Like many of you, I have been through my share of drama in relationships.
The slamming of doors, days of avoidance or all-out arguing, as well as hours of crying both alone and to friends and family about the travesty that my relationship had become.
It was as if the dynamic turned into a green monster that had taken on a life of its own.
In a sense, this is true. The dynamic is a cycle not easily broken.
Typically one person is pushing and pursuing and the other is running and avoiding; meeting in the middle is not something that happens easily, if at all. It is not more the fault of either—each typically carries the same weight when it comes to responsibility in the way that this plays out.
This pursuing can show up in a lot of different ways. It can be too many text messages, the constant need for validation, always wanting to know what the other is doing—anything that stems from what deep down is the need to cling. The more that one runs the more the other feels the need to pursue, and the more that that person pursues, the more the other feels to need to pull away.
This dynamic truly is a beast that feeds itself.
This is what has been termed as a codependent relationship, which sadly, the majority of people who struggle in their relationships are up against.
Long-term recovery is not as simple as one person not playing their part on one or a few occasions, as these tendencies can sometimes have become deeply engrained. Our patterns can even stick with us from one relationship to the next.
Once a couple finds themselves in this destructive loop, it is extremely difficult to break the cycle, but it can be done.
What an interdependent relationship looks like is that where both parties have both first found independence.
True independence is easiest to be found outside of a relationship, but if each—read: each person can begin to see their role in this dynamic, and if each is able to find some space to rediscover hobbies that they love, the ability to spend time alone and to re-connect with themselves, they stand a shot at coming back together with the ability to not only sustain their relationship, but thrive as a couple.
If both can reunite—after an emotional or physical reprieve, or if a new relationship can start, with both parties having their feet on the ground—nobody is carrying anyone else, nobody is leaning on anyone else for validation or acting out of a need for the other to “complete” them, and both will have the space to grow.
Despite what various aspects of our culture has taught us, none of us need to be completed or fixed, and none of us need to complete or fix anyone else. The need to find or be a prince, princess or hero will only contribute to a codependent dynamic and once that relationship is established it is difficult to change.
I used to wonder how two people could ever have the type of relationship that lasts for years or even decades. After all, I seem to reinvent myself constantly. I am so frequently changing my career and have interests in new hobbies—my mindset and worldview even changes with time, and I not only allow, but expect that my partner has the same desire to pursue new passions and evolve as a person, at whatever pace is right for them.
It is in a combination of this interdependent dynamic and a mutual curiosity that this balance can be achieved.
If two people really love each other with open hearts, and are independent and secure enough in themselves, they can walk through life hand in hand without having to lean on each other.
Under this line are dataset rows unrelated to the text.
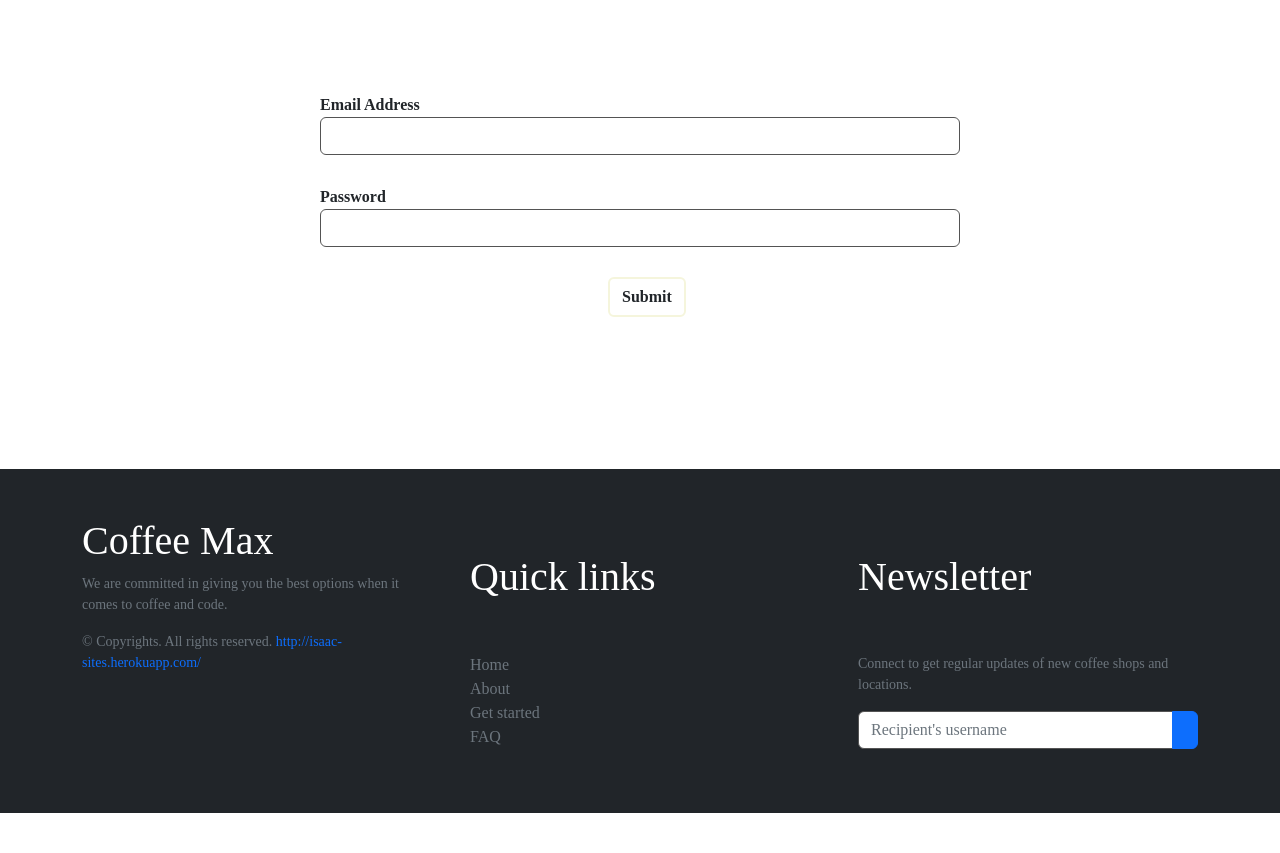
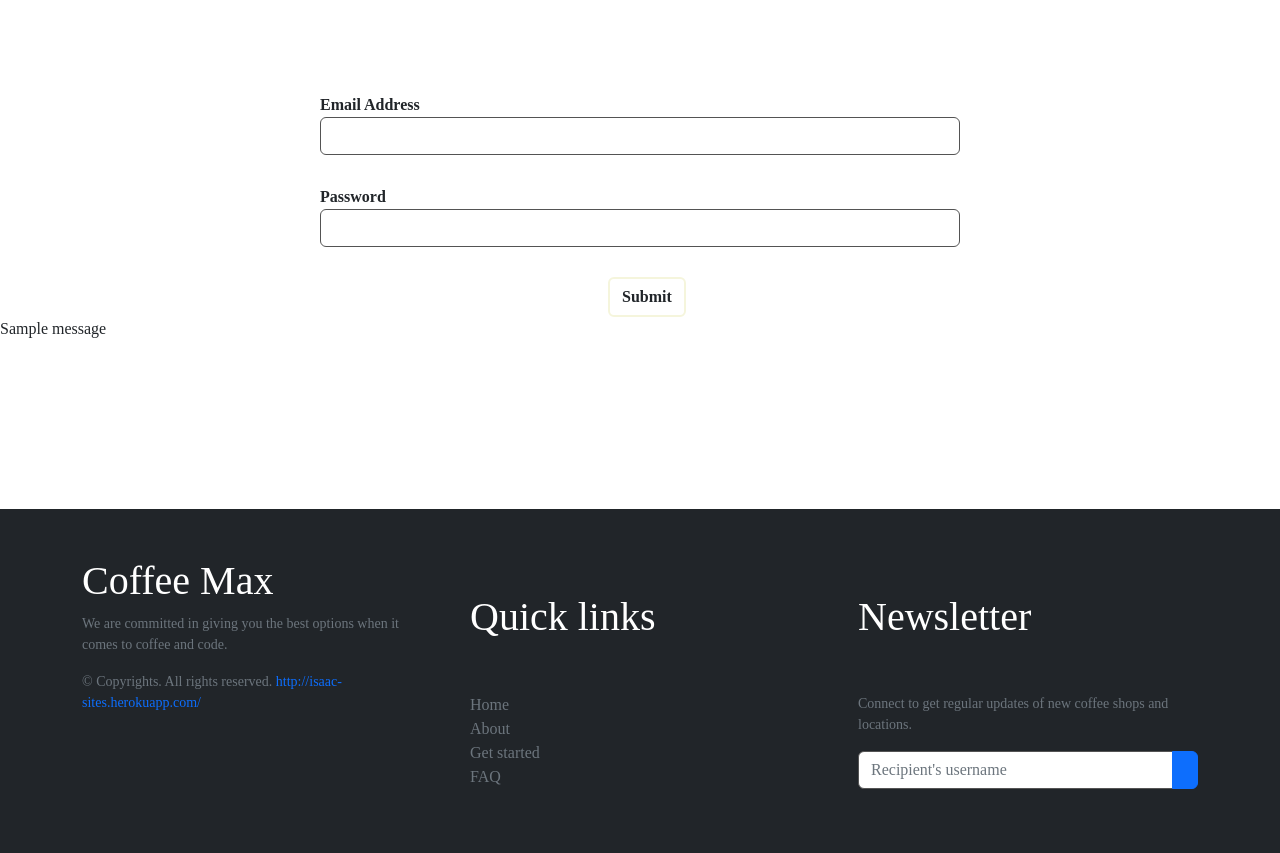
Before and after one commit to timijab/CafeShops, a Flask app: page /user_login in a window 1280 px wide. Shown: the part 101-954 px from the top of the page. Before the commit the page ends 914 px from the top, so only its background shows below. Run offline with Flask 2, Linux system fonts and the light colour scheme; tables that the repository leaves empty hold one stand-in row (values such as "Sample post"); one stand-in notice (Sample message) is shown; some libraries are stand-ins or nearby versions; some web fonts are replaced.

Commit message:
Update login.html

```diff
--- a/templates/login.html
+++ b/templates/login.html
@@ -6,5 +6,12 @@
 <link href="{{ url_for( 'static', filename='css/login.css') }}" rel="stylesheet" type="text/css">
 
 {{ wtf.quick_form(form) }}
+{% with messages = get_flashed_messages() %}
+   {% if messages %}
+      {% for message in messages %}
+        <p class="message"> {{ message }} </p>
+      {% endfor %}
+   {% endif %}
+{% endwith %}
 
 {% include 'footer.html' %}
```
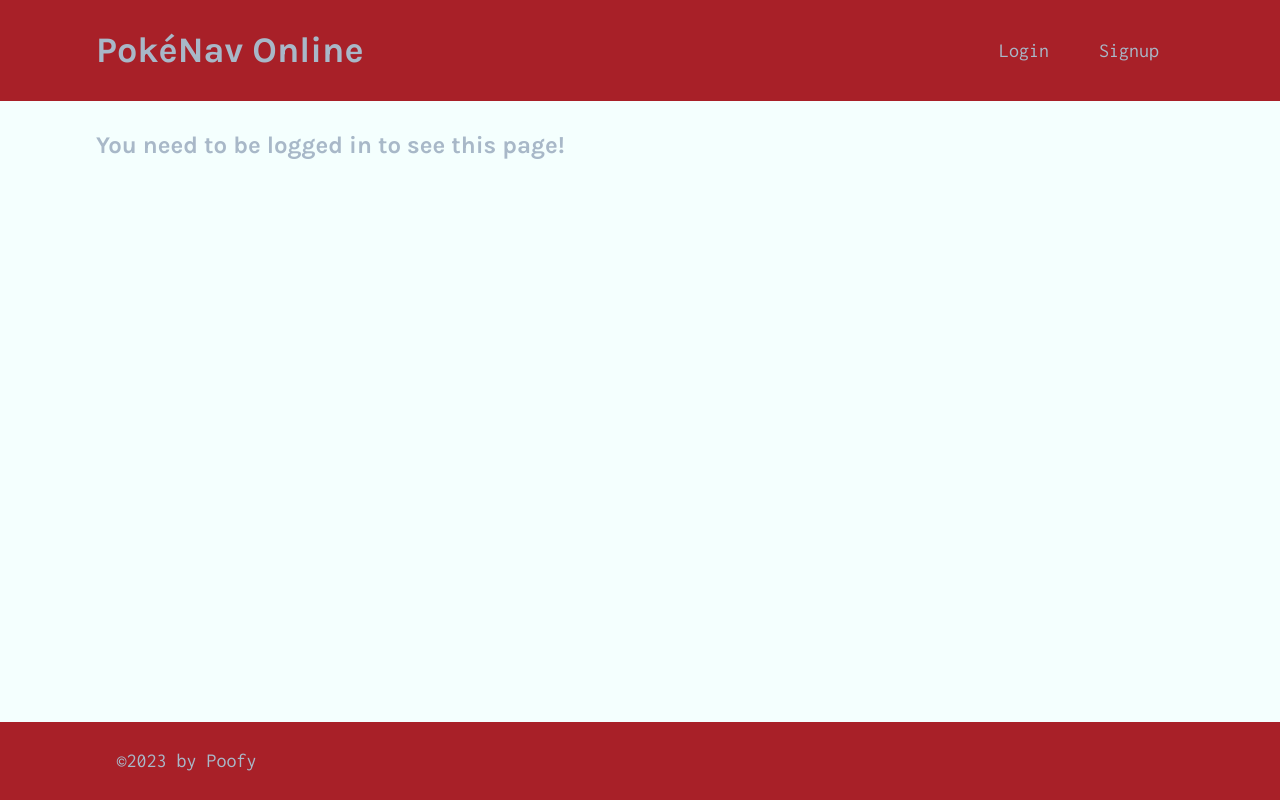
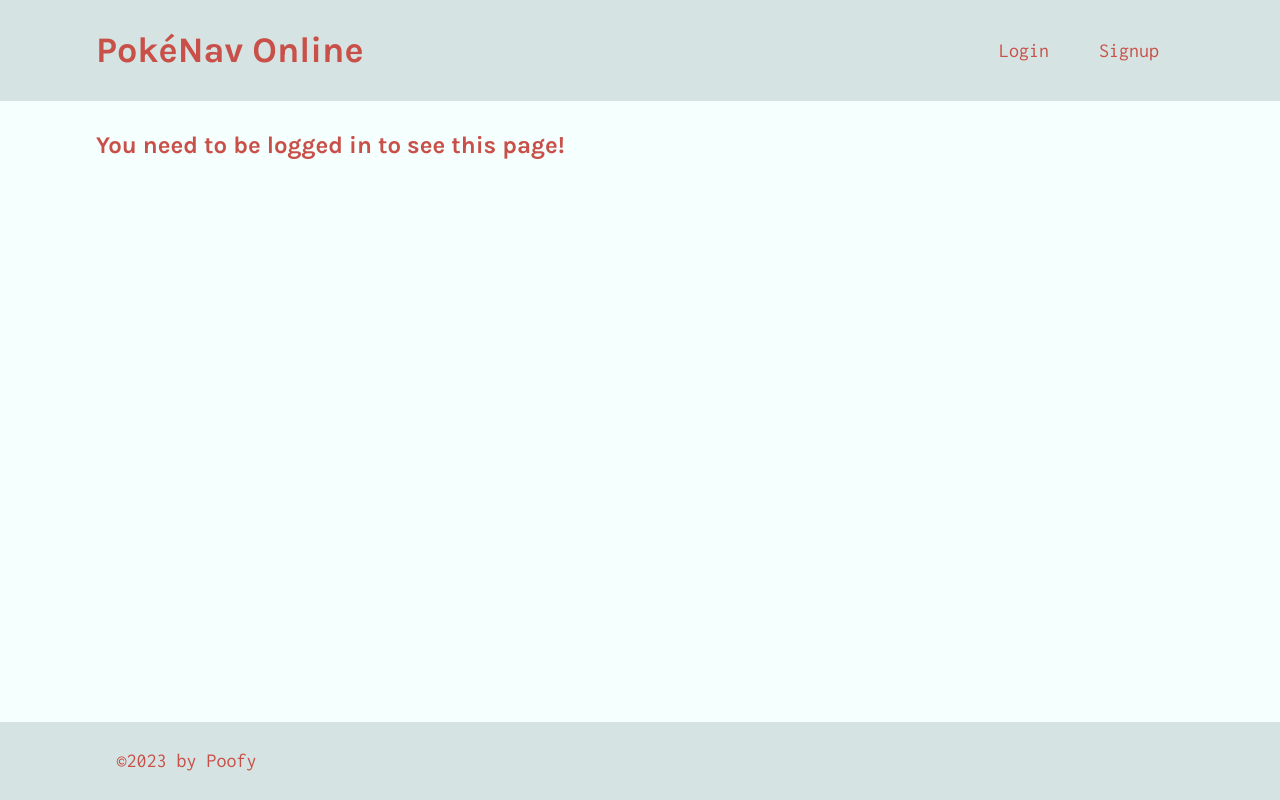
Before and after one commit to SKYang014/poke-center, a React (Create React App) app in the folder client/: page /profile/1 in a window 1280 px wide. Built offline with nearby package versions, Linux system fonts and the light colour scheme; no server answers.

Commit message:
window issue works and recolored

```diff
--- a/client/src/components/PokeDex/index.js
+++ b/client/src/components/PokeDex/index.js
@@ -2,8 +2,9 @@
 import { Link } from 'react-router-dom';
 
 const PokeDex = ({ pokeInfo, shinyCheck, parentCallBack, selected }) => {
-    const handleClick = (id) => {
-        //     // event.preventDefault();
+    const handleClick = (id, event) => {
+        event.preventDefault();
+        event.stopPropagation();
         window.open(`/pokemon/${id}`)
         //     // window.open(`https://google.com`)
         //     // return false
@@ -26,8 +27,9 @@
                                     (<img src={`${poke.shinyPhoto}`} alt={`a shiny ${poke.species}`} />) :
                                     (<img src={`${poke.photo}`} alt={`a ${poke.species}`} />)
                                 }
-                                <div onClick={() => handleClick(poke.pokeDexId)} >
-                                    <button className='btn'>Pokemon Info</button>
+                                <div  >
+                                    <button type="default" className='btn' onClick={(event) => handleClick(poke.pokeDexId, event)}>
+                                        Pokemon Info</button>
                                 </div>
                             </div>
                         </div>
--- a/client/src/index.css
+++ b/client/src/index.css
@@ -1,10 +1,10 @@
 :root {
   --primary: #c85048;
-  --secondary: #a82028;
+  --secondary: #d5e4e3;
   --tertiary: #70b8f0;
   --quatrinary: 	#f0f0f8;
-  --light: #e1f5f4;
-  --dark: #a8b8c8;
+  --light: #d5e4e3;
+  --dark: #c85048;
   --error: rgb(228, 46, 1);
   --border-radius: 0.3rem;
   --spacing-one: calc(1rem * 0.25);
--- a/client/src/pages/AddPokemon.js
+++ b/client/src/pages/AddPokemon.js
@@ -79,7 +79,7 @@
             });
             alert("pokemon added")
             // console.log(formState)
-            // window.location.assign('/profile')
+            window.location.assign('/profile')
         } catch (e) {
             console.error(e);
         }
```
Their hands are connected all the while, but they are free to look in the other direction, and to give their attention and energy to things other than the relationship.
Both feel secure because of this strong connection that they work to maintain, so neither feels threatened by the others’ independence.
They can be connected at the heart and soul level—a healthy connection that does not revolve around neediness, possessiveness or anything else that may stem from fear or insecurities, but rather a mutual respect, a genuine interest in what the other is thinking and doing, playfulness even, and a realization that one never really knows the other, as theirs is not a static existence.
They are constantly changing, like the clouds in the sky.
Every day they are their own original work of art, and it is our choice to see the new beauty that our “other” brings to the dynamic, and to others as well.
Despite the effort and self-awareness that is required, a true interdependent relationship can be that of “one + one = three.”
Real love is not an emotion, but is something else entirely. If two people can encourage each other to truly and freely be them self, love itself can act as it’s own separate entity, nourishing the growth of both parties even more than if they were alone.
Author: Katie Vessel
Editor: Renee Picard
Photo: Chrismatos at Flickr